To begin to conceive of the possibility of a culture of empowered citizens making democracy work for them, real-life stories help—not models to adopt wholesale, but examples that capture key lessons. For me, the story of Brazil’s fourth largest city, Belo Horizonte, is a rich trove of such lessons. Belo, a city of 2.5 million people, once had eleven percent of its population living in absolute poverty and almost twenty percent of its children going hungry. Then in 1993, a newly elected administration declared food a right of citizenship. The officials said, in effect, if you are too poor to buy food in the market—you are no less a citizen. I am still accountable to you.

The new mayor, Patrus Ananias—now leader of the federal anti-hunger effort—began by creating a city agency, which included assembling a twenty-member council of citizen, labor, business, and church representatives to advise in the design and implementation of a new food system. The city already involved regular citizens directly in allocating municipal resources—the “participatory budgeting” that started in the 1970s and has since spread across Brazil. During the first six years of Belo’s food-as-a-right policy, perhaps in response to the new emphasis on food security, the number of citizens engaging in the city’s participatory budgeting process doubled to more than 31,000.

The city agency developed dozens of innovations to assure everyone the right to food, especially by weaving together the interests of farmers and consumers. It offered local family farmers dozens of choice spots of public space on which to sell to urban consumers, essentially redistributing retailer mark-ups on produce—which often reached 100 percent—to consumers and the farmers. Farmers’ profits grew, since there was no wholesaler taking a cut. And poor people got access to fresh, healthy food.

When my daughter Anna and I visited Belo Horizonte to write Hope’s Edge we approached one of these stands. A farmer in a cheerful green smock, emblazoned with “Direct from the Countryside,” grinned as she told us, “I am able to support three children from my five acres now. Since I got this contract with the city, I’ve even been able to buy a truck.”

The improved prospects of these Belo farmers were remarkable considering that, as these programs were getting underway, farmers in the country as a whole saw their incomes drop by almost half.

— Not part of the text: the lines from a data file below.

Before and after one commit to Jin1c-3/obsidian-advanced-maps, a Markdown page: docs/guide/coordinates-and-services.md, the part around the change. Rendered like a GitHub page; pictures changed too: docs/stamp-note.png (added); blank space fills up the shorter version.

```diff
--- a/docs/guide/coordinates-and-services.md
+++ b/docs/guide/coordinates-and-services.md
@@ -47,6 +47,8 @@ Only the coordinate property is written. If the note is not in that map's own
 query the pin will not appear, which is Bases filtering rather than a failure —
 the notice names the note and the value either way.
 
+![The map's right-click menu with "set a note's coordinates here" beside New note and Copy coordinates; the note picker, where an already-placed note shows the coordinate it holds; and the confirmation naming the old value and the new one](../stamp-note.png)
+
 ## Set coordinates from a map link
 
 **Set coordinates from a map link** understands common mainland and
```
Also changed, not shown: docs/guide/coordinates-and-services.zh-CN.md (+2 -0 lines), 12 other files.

In addition to the farmer-run stands, the city makes good food available by offering entrepreneurs the opportunity to bid on the right to use well-trafficked plots of city land for “ABC” markets, from the Portuguese acronym for “food at low prices.” Today there are thirty-four such markets where the city determines a set price—about two-thirds of the market price—of about twenty healthy items, mostly from in-state farmers and chosen by store-owners. Everything else they can sell at the market price.

“For ABC sellers with the best spots, there’s another obligation attached to being able to use the city land,” a former manager within this city agency, Adriana Aranha, explained. “Every weekend they have to drive produce-laden trucks to the poor neighborhoods outside of the city center, so everyone can get good produce.”

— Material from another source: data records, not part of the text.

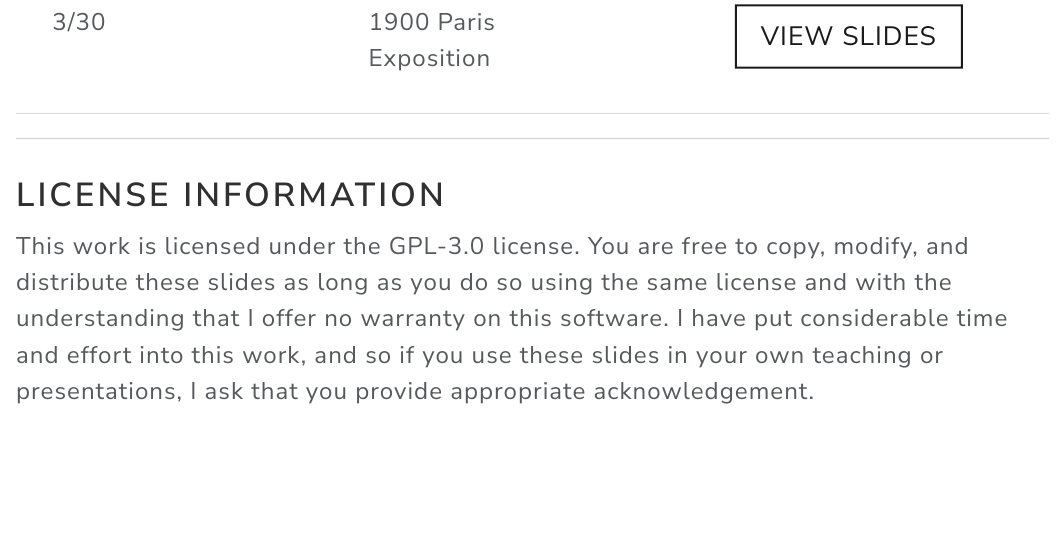
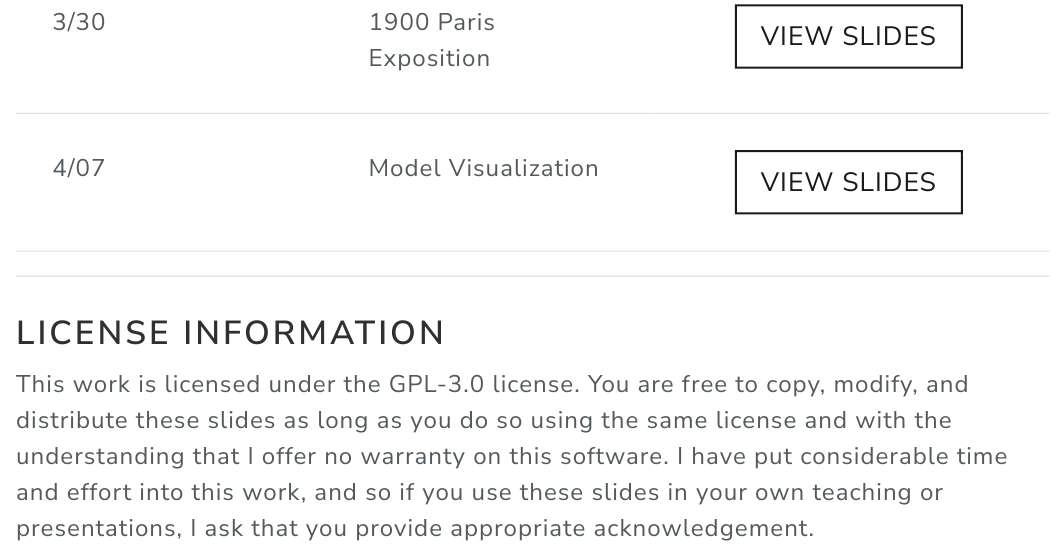
Before and after one commit to psboonstra/PH345_W2026, a Quarto document (index.qmd): the page in a window 1100 px wide, from 1460 px down. The pictures show the output file index.html that the author committed with the source, opened offline.

Commit message:
model visualization

```diff
--- a/index.qmd
+++ b/index.qmd
@@ -27,6 +27,7 @@
 | 3/16 | Maps | <a href="https://psboonstra.github.io/PH345_W2026/Slides/Maps/Maps#/title-slide" class="btn btn-outline-primary btn-lecture">View Slides</a> |
 | 3/23 | Chartjunk | <a href="https://psboonstra.github.io/PH345_W2026/Slides/Chartjunk/Chartjunk#/title-slide" class="btn btn-outline-primary btn-lecture">View Slides</a> |
 | 3/30 | 1900 Paris Exposition | <a href="https://psboonstra.github.io/PH345_W2026/Slides/ParisExposition/ParisExposition#/title-slide" class="btn btn-outline-primary btn-lecture">View Slides</a> |
+| 4/07 | Model Visualization | <a href="https://psboonstra.github.io/PH345_W2026/Slides/ModelVisualization/ModelVisualization#/title-slide" class="btn btn-outline-primary btn-lecture">View Slides</a> |
 
 
 
```
Also changed, not shown: index.html, 1 other file.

Another product of food-as-a-right thinking is three large, airy “People’s Restaurants” (Restaurante Popular), plus a few smaller venues, that daily serve 12,000 or more people using mostly locally grown food for the equivalent of less than 50 cents a meal. When Anna and I ate in one, we saw hundreds of diners—grandparents and newborns, young couples, clusters of men, mothers with toddlers. Some were in well-worn street clothes, others in uniform, still others in business suits.

“I’ve been coming here every day for five years and have gained six kilos,” beamed one elderly, energetic man in faded khakis.

“It’s silly to pay more somewhere else for lower quality food,” an athletic-looking young man in a military police uniform told us. “I’ve been eating here every day for two years. It’s a good way to save money to buy a house so I can get married,” he said with a smile.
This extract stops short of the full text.